The Asian way to healthcare excellence

Often healthcare organizations, both government and private, are caught in a dilemma of making technology choices. Only a close collaboration between governments, companies and ecosystem players, who have the collective experience and skills, good understanding of the industry and a strong track record, can improve the quality of medical services.

The burgeoning growth of the healthcare sector in Asia has seen not only healthcare vendors tapping into the industry’s market potential, but governments from developing nations are reaching out to developed countries and/or their private sector healthcare institutions for research and development resources or medical advancements.

Specifically in Asia, developments are taking place on various fronts with governments initiating several of them. These include investments in the National Electronic Health Record (nEHR) which in turn is driving interest and adoption in mobile applications in hospitals; the increasing pressure to address healthcare needs of the growing ageing population in Asian countries is also driving public healthcare sector restructuring to ensure focus on tighter cooperation between acute care and community care for improvements in healthcare service delivery.

The other important development is the huge economic potential of Medical Tourism in Asian countries. Growing competition in Medical Tourism among the region’s countries such as Singapore, Malaysia, Thailand and India has emerged as an important driver of growth, where private healthcare providers are building new hospitals, and striving to differentiate themselves in offering more hospitality patient experiences.

Importance of Public Private partnership in healthcare

Public-Private partnerships are also emerging as a critical focus within sectors such as healthcare. Earlier this year in January, a Public Private Partnership for Healthcare (PPPH) was signed between the governments of United States and China to help foster long-term cooperation between the two nations in the areas of research, training, and regulation to create an environment aimed at increasing accessibility to healthcare services in China.

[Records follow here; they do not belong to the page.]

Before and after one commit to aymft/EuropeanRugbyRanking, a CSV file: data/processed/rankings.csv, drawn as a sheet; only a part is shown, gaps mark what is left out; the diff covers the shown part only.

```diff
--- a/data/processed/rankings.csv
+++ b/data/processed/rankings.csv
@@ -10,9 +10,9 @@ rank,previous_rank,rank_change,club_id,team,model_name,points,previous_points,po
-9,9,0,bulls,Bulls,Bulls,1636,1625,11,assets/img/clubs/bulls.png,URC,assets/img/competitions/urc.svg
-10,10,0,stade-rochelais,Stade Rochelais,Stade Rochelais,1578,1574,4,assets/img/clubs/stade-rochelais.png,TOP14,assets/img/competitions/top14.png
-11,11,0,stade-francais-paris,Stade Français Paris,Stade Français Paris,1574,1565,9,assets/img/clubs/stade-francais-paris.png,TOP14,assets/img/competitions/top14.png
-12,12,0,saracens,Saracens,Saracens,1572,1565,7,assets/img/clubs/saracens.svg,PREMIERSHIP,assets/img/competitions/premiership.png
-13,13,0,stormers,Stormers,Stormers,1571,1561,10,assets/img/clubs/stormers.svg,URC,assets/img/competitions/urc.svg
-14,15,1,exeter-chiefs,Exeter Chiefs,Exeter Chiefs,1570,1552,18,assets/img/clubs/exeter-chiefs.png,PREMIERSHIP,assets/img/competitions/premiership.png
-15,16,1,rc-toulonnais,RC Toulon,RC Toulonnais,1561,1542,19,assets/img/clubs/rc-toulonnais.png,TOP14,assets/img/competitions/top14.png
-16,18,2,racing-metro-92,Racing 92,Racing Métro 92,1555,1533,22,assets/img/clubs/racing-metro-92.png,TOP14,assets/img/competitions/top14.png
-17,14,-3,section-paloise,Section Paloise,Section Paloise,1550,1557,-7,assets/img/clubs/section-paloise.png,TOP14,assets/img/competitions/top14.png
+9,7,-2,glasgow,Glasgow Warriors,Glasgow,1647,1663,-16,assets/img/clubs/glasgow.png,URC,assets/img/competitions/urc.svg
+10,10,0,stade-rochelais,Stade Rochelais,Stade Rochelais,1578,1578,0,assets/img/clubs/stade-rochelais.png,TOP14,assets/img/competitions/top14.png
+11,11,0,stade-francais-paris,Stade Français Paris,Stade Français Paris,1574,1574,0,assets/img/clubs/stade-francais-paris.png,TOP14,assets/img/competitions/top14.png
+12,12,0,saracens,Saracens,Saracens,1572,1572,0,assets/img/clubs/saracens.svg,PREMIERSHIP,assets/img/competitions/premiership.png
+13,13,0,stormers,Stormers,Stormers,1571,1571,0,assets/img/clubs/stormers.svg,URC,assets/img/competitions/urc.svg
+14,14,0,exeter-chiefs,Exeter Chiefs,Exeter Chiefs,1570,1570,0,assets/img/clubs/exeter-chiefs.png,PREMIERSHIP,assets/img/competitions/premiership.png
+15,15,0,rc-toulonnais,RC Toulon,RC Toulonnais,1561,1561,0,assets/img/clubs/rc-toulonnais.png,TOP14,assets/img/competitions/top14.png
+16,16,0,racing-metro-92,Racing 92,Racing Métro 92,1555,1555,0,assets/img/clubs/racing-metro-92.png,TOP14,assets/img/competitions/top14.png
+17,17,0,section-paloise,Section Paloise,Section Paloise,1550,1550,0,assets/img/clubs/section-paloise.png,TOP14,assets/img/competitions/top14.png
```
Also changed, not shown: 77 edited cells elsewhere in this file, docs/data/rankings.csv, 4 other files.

In Singapore, one such recent example is the collaboration between Singapore InfoComm Development Authority (IDA) and Motorola Solutions to drive development and adoption of healthcare mobility applications in Singapore and in the Asia Pacific.  This collaboration aims to further encourage nurturing of more home-grown successful healthcare application developers, and showcasing their solutions to local healthcare clusters to drive trials or pilots to accelerate the adoption of technology in the delivery of care.

The Healthcare IT spending across the region is increasing both in private and public hospitals and the demand for better delivery and quality of patient care is at the heart of it

A look at what’s next

That said, mobile end-to-end healthcare workflow communications solutions simply cannot be realized by hardware alone. It is essential to follow an integrated approach that combines wireless solutions, patient care applications and mobility services, which can add tremendous value to the users of healthcare organizations. In the coming years, more hospitals will have wireless and adopt mobile solutions including tablets to enable their caregivers to provide safer and more efficient point-of-care services. With the enhancements in the infrastructure, more hospitals will be able to move towards a paper-less environment which will in turn enable an increase in sharing of digital patient information within a wider network of healthcare institutions.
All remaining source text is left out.